◆ **WHAT YOU NEED TO DO**
Each entry below should be retyped exactly, with nothing omitted.

◆ **RECORDS FOR PROCESSING**
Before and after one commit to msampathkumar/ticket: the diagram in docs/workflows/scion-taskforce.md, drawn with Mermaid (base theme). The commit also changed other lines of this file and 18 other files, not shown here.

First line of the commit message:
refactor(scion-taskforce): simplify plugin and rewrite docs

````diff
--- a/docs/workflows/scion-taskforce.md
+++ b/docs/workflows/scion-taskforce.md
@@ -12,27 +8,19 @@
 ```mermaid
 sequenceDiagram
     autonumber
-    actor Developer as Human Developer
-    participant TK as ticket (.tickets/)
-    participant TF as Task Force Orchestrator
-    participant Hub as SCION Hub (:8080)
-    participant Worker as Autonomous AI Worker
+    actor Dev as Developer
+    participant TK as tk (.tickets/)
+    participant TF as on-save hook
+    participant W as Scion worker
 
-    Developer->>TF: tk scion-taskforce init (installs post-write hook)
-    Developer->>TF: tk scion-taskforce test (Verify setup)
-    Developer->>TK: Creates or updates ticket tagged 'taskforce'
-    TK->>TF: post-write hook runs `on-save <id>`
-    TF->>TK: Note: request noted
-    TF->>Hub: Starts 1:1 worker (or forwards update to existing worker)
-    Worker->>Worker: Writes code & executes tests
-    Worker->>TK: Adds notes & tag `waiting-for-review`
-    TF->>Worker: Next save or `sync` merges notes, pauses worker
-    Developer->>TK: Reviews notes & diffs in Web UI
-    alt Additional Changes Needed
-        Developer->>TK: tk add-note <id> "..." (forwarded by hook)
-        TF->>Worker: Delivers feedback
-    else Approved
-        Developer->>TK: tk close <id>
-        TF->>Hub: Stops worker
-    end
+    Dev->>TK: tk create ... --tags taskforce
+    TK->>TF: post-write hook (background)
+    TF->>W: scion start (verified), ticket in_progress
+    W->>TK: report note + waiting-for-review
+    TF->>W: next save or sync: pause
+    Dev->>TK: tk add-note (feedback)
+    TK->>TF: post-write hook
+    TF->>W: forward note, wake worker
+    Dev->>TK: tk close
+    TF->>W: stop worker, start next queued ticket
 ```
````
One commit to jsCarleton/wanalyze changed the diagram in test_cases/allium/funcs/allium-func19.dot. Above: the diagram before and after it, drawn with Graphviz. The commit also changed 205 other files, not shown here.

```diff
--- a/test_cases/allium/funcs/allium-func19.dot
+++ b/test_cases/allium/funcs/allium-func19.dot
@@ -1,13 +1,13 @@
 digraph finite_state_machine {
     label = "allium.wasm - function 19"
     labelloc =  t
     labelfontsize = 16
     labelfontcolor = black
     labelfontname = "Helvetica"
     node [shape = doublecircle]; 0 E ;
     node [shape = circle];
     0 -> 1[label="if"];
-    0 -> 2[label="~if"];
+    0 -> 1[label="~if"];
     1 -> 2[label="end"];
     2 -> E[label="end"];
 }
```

◆ **ANSWER TO THE PROBLEM**
Before and after one commit to msampathkumar/ticket: the diagram in docs/workflows/scion-taskforce.md, drawn with Mermaid (base theme). The commit also changed other lines of this file and 18 other files, not shown here.

First line of the commit message:
refactor(scion-taskforce): simplify plugin and rewrite docs

````diff
--- a/docs/workflows/scion-taskforce.md
+++ b/docs/workflows/scion-taskforce.md
@@ -12,27 +8,19 @@
 ```mermaid
 sequenceDiagram
     autonumber
-    actor Developer as Human Developer
-    participant TK as ticket (.tickets/)
-    participant TF as Task Force Orchestrator
-    participant Hub as SCION Hub (:8080)
-    participant Worker as Autonomous AI Worker
+    actor Dev as Developer
+    participant TK as tk (.tickets/)
+    participant TF as on-save hook
+    participant W as Scion worker
 
-    Developer->>TF: tk scion-taskforce init (installs post-write hook)
-    Developer->>TF: tk scion-taskforce test (Verify setup)
-    Developer->>TK: Creates or updates ticket tagged 'taskforce'
-    TK->>TF: post-write hook runs `on-save <id>`
-    TF->>TK: Note: request noted
-    TF->>Hub: Starts 1:1 worker (or forwards update to existing worker)
-    Worker->>Worker: Writes code & executes tests
-    Worker->>TK: Adds notes & tag `waiting-for-review`
-    TF->>Worker: Next save or `sync` merges notes, pauses worker
-    Developer->>TK: Reviews notes & diffs in Web UI
-    alt Additional Changes Needed
-        Developer->>TK: tk add-note <id> "..." (forwarded by hook)
-        TF->>Worker: Delivers feedback
-    else Approved
-        Developer->>TK: tk close <id>
-        TF->>Hub: Stops worker
-    end
+    Dev->>TK: tk create ... --tags taskforce
+    TK->>TF: post-write hook (background)
+    TF->>W: scion start (verified), ticket in_progress
+    W->>TK: report note + waiting-for-review
+    TF->>W: next save or sync: pause
+    Dev->>TK: tk add-note (feedback)
+    TK->>TF: post-write hook
+    TF->>W: forward note, wake worker
+    Dev->>TK: tk close
+    TF->>W: stop worker, start next queued ticket
 ```
````
One commit to jsCarleton/wanalyze changed the diagram in test_cases/allium/funcs/allium-func19.dot. Above: the diagram before and after it, drawn with Graphviz. The commit also changed 205 other files, not shown here.

```diff
--- a/test_cases/allium/funcs/allium-func19.dot
+++ b/test_cases/allium/funcs/allium-func19.dot
@@ -1,13 +1,13 @@
 digraph finite_state_machine {
     label = "allium.wasm - function 19"
     labelloc =  t
     labelfontsize = 16
     labelfontcolor = black
     labelfontname = "Helvetica"
     node [shape = doublecircle]; 0 E ;
     node [shape = circle];
     0 -> 1[label="if"];
-    0 -> 2[label="~if"];
+    0 -> 1[label="~if"];
     1 -> 2[label="end"];
     2 -> E[label="end"];
 }
```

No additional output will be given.